** Material provided follows **
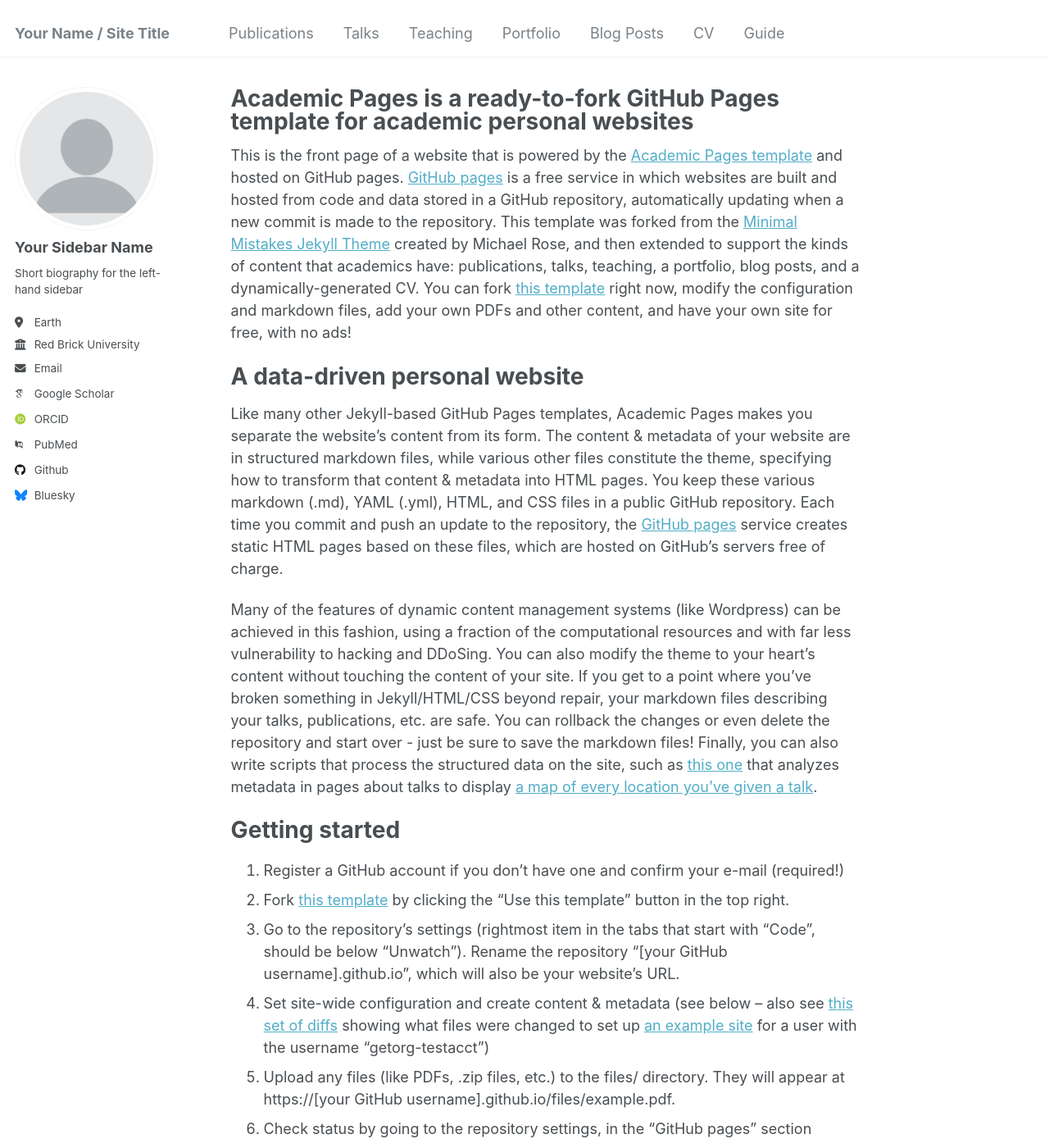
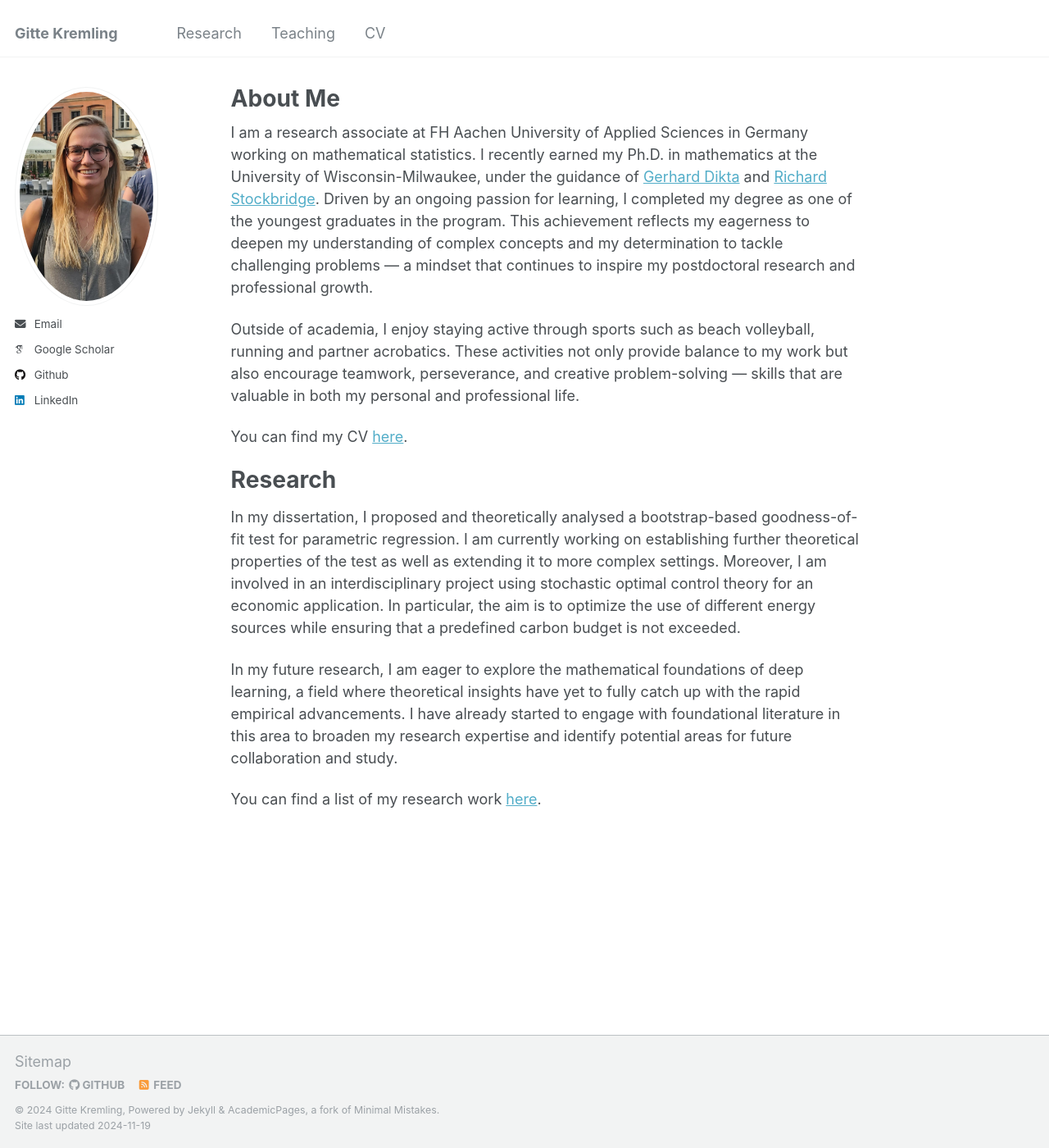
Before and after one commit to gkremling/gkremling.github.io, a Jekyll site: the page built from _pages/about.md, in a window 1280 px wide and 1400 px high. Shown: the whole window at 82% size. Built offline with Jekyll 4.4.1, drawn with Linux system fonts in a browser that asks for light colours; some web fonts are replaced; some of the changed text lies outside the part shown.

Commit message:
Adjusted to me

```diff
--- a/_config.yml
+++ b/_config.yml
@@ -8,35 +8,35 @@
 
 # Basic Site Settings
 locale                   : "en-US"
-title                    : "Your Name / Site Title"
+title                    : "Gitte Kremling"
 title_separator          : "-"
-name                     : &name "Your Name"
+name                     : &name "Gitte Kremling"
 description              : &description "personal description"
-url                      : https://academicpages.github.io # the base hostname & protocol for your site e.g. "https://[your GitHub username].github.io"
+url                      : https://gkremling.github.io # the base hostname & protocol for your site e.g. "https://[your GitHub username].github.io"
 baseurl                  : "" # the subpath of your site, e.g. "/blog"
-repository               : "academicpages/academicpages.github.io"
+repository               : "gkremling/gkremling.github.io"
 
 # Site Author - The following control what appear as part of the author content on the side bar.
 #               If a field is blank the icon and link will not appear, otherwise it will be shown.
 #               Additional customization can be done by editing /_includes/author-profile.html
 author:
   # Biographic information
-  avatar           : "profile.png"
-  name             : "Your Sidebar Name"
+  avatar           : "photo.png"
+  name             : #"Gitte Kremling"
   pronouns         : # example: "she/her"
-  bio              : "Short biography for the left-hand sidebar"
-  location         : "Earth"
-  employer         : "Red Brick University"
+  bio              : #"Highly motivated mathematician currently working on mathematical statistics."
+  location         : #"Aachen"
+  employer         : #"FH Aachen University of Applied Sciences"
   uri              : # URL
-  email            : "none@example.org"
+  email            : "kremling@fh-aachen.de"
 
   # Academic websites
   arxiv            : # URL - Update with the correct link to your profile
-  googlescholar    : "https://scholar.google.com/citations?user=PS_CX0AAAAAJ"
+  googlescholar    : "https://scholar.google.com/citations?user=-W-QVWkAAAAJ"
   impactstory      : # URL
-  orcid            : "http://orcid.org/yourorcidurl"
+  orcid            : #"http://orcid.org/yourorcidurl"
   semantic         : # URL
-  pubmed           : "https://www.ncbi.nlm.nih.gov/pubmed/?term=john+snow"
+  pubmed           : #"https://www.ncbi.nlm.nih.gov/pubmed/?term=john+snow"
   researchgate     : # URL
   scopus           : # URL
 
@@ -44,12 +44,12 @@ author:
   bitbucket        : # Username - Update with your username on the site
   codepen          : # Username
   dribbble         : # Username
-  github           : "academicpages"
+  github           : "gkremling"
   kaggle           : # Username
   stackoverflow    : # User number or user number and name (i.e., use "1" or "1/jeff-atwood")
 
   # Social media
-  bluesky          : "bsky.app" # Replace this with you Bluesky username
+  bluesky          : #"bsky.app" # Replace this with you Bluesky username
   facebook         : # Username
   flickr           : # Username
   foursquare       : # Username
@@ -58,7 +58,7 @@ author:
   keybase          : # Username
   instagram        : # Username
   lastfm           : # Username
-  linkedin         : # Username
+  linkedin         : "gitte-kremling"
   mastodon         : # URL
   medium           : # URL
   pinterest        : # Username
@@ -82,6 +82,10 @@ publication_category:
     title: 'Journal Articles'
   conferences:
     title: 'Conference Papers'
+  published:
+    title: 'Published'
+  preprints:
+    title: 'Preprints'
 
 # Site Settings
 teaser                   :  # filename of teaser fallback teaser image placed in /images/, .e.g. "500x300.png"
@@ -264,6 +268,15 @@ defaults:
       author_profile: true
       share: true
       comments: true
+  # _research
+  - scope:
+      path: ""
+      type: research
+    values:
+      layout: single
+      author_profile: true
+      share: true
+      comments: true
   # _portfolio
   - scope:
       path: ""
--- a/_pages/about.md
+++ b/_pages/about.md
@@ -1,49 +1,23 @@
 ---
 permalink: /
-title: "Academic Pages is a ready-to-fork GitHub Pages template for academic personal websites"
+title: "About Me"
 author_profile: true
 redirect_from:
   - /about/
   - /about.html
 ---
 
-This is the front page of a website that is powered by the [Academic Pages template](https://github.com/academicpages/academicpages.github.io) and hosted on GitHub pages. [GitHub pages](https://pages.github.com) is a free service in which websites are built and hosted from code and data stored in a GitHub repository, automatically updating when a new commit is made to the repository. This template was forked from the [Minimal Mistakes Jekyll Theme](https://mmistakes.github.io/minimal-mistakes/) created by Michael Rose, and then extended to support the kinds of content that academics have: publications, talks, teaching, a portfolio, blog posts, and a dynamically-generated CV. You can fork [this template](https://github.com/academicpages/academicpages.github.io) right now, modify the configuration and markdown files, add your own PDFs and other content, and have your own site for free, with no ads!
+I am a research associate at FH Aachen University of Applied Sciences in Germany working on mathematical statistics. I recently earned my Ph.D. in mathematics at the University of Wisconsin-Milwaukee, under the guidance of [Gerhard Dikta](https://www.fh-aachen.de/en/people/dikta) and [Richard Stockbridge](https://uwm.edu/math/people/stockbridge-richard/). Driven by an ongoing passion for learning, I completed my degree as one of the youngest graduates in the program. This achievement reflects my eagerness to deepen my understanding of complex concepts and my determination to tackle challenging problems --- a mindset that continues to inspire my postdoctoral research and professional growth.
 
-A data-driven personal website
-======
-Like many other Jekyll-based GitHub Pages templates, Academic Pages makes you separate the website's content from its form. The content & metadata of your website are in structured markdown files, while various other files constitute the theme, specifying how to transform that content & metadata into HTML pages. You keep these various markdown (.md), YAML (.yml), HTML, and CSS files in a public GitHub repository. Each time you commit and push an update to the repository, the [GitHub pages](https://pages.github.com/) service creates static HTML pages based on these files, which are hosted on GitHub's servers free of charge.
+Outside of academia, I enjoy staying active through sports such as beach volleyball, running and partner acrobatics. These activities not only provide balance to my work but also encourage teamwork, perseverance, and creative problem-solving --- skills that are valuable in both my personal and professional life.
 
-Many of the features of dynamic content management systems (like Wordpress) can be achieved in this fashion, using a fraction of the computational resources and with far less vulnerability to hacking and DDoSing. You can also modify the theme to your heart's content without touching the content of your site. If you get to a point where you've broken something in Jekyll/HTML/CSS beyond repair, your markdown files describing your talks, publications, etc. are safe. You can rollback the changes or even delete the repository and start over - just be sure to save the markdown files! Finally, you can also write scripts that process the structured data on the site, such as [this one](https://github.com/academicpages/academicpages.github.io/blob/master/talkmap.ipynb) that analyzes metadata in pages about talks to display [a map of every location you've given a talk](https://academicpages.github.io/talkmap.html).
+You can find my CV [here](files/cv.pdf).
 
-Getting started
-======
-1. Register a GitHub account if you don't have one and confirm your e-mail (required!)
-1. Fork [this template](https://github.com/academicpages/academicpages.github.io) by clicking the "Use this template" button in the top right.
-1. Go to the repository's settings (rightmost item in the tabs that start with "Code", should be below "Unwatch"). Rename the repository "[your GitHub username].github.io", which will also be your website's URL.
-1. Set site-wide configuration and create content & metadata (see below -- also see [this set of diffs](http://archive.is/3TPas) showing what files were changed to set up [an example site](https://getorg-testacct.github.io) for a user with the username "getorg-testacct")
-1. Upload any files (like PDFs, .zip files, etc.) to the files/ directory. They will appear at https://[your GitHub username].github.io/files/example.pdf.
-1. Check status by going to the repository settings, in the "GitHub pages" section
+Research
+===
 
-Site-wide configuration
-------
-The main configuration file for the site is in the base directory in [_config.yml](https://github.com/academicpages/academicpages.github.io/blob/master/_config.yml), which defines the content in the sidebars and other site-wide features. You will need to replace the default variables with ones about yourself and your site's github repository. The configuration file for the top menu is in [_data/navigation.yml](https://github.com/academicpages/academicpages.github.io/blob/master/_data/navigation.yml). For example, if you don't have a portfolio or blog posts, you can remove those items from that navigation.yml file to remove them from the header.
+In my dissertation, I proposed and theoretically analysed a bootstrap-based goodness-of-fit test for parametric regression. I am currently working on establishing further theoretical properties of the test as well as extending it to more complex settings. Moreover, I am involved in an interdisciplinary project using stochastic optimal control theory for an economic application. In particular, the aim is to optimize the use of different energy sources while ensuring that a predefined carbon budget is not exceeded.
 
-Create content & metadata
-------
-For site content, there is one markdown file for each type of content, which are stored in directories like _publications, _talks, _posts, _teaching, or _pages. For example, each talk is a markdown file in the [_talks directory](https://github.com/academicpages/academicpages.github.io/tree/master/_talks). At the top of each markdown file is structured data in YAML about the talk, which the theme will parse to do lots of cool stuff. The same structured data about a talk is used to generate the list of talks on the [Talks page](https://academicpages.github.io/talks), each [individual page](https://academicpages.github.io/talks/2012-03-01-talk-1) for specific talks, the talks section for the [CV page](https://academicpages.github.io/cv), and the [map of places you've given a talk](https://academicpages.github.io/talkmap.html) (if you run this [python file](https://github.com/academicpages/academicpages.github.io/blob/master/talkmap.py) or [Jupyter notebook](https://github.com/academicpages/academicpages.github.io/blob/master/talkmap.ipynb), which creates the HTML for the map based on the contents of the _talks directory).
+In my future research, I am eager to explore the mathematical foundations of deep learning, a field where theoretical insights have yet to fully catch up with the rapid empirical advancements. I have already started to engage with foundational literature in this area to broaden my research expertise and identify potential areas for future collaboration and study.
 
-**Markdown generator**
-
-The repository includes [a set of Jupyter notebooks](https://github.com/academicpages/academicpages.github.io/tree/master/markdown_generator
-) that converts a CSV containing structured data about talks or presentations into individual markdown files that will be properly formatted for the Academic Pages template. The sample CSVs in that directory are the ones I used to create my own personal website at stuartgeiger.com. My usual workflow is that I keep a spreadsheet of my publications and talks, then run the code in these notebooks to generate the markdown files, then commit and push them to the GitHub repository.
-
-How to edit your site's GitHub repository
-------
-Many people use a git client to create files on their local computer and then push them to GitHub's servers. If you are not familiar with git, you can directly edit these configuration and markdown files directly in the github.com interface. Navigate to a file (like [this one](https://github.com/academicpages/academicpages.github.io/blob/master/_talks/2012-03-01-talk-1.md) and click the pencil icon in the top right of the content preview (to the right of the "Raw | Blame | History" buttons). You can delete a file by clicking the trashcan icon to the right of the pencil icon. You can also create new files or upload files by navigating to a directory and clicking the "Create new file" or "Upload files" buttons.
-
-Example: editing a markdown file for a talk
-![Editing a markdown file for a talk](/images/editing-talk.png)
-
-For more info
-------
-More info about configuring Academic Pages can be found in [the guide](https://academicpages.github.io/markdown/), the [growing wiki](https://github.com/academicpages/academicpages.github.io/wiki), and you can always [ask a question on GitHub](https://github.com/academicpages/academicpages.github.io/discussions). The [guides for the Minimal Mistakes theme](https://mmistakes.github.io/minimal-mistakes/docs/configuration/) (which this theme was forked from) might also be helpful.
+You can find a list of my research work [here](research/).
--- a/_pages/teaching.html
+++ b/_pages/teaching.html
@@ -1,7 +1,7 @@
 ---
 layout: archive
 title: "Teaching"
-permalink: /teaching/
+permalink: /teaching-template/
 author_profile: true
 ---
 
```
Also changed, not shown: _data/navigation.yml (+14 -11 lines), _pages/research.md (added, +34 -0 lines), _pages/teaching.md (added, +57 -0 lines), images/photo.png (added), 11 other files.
** End of Material provided **
** Material provided follows **
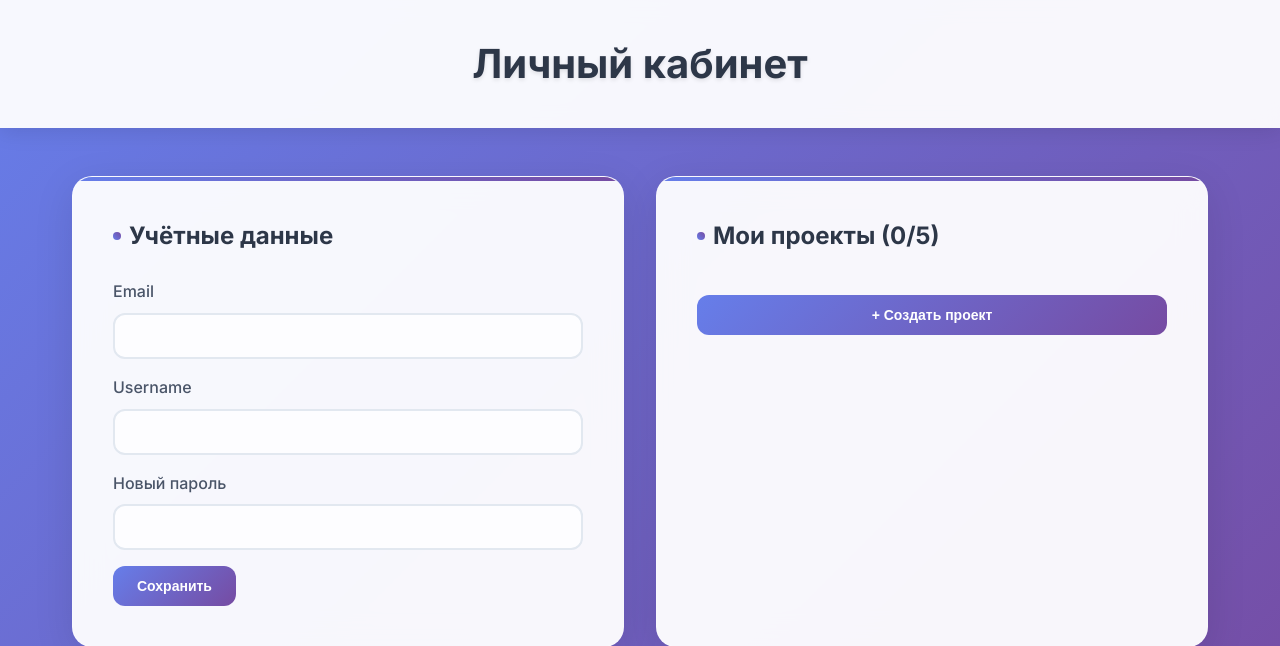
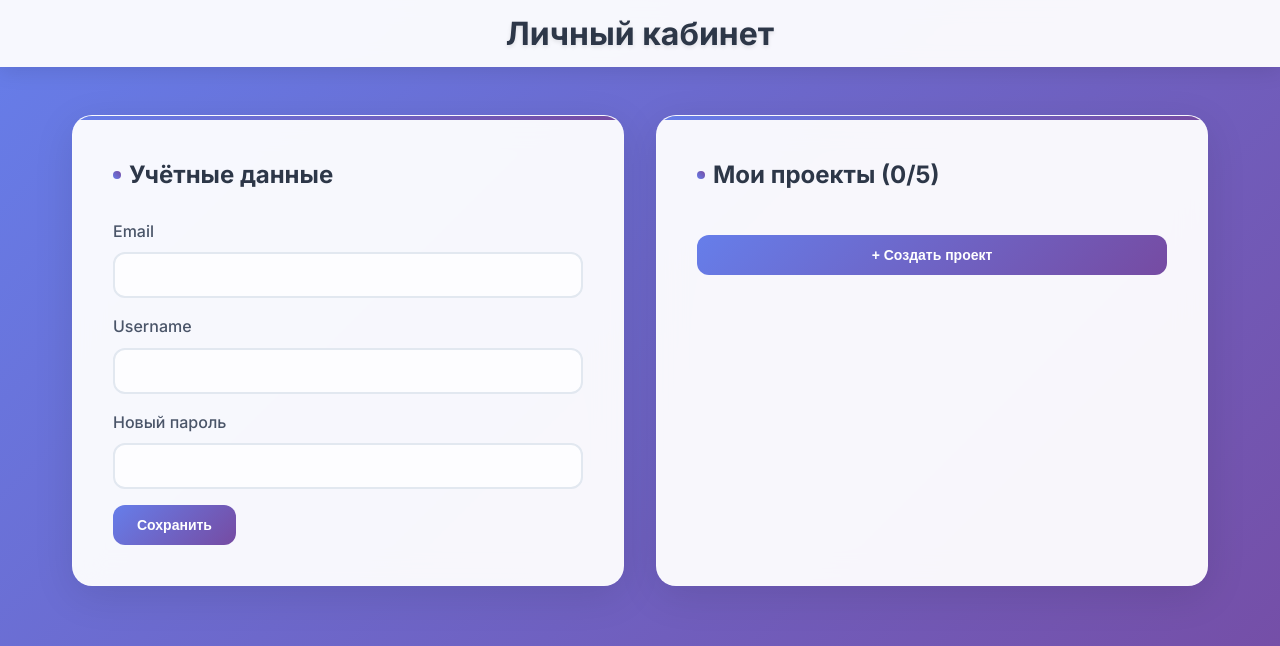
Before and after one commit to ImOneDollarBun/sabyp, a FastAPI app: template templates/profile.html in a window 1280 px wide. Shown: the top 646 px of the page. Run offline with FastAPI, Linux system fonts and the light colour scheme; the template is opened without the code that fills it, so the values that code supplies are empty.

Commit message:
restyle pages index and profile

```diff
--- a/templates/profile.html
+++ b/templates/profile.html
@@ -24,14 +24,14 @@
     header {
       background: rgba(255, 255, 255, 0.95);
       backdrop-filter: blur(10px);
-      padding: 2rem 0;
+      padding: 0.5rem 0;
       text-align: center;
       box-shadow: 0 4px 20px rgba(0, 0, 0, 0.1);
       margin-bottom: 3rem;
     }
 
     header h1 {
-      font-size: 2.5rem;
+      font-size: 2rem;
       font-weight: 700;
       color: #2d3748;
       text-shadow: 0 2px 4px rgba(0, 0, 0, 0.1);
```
** End of Material provided **
** Material provided follows **
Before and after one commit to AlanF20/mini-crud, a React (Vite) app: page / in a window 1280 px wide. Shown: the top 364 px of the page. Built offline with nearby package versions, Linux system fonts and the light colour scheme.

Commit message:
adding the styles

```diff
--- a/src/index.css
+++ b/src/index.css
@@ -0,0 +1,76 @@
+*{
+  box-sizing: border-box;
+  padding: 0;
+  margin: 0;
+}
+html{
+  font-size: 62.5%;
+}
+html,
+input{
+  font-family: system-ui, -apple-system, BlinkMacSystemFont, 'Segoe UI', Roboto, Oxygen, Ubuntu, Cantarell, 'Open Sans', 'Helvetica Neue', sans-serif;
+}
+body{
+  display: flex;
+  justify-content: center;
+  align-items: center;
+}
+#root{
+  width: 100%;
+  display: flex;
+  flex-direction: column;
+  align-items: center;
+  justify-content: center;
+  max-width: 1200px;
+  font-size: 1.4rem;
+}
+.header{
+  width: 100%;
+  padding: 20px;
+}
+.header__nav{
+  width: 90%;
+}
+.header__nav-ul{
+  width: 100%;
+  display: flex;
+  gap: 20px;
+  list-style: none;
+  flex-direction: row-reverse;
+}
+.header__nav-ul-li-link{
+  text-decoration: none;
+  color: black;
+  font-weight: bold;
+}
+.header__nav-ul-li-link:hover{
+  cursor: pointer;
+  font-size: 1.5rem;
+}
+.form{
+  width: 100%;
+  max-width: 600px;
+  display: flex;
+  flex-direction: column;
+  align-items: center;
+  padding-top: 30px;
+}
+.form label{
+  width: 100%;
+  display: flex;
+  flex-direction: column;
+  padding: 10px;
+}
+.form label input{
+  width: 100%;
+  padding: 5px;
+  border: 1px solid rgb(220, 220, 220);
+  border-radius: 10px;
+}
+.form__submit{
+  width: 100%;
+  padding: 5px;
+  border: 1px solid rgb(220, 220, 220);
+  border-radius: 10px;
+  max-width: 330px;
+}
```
** End of Material provided **
Please filter the entries above down to the lines holding "offline" and copy them.

Before and after one commit to gkremling/gkremling.github.io, a Jekyll site: the page built from _pages/about.md, in a window 1280 px wide and 1400 px high. Shown: the whole window at 82% size. Built offline with Jekyll 4.4.1, drawn with Linux system fonts in a browser that asks for light colours; some web fonts are replaced; some of the changed text lies outside the part shown.
Before and after one commit to ImOneDollarBun/sabyp, a FastAPI app: template templates/profile.html in a window 1280 px wide. Shown: the top 646 px of the page. Run offline with FastAPI, Linux system fonts and the light colour scheme; the template is opened without the code that fills it, so the values that code supplies are empty.
Before and after one commit to AlanF20/mini-crud, a React (Vite) app: page / in a window 1280 px wide. Shown: the top 364 px of the page. Built offline with nearby package versions, Linux system fonts and the light colour scheme.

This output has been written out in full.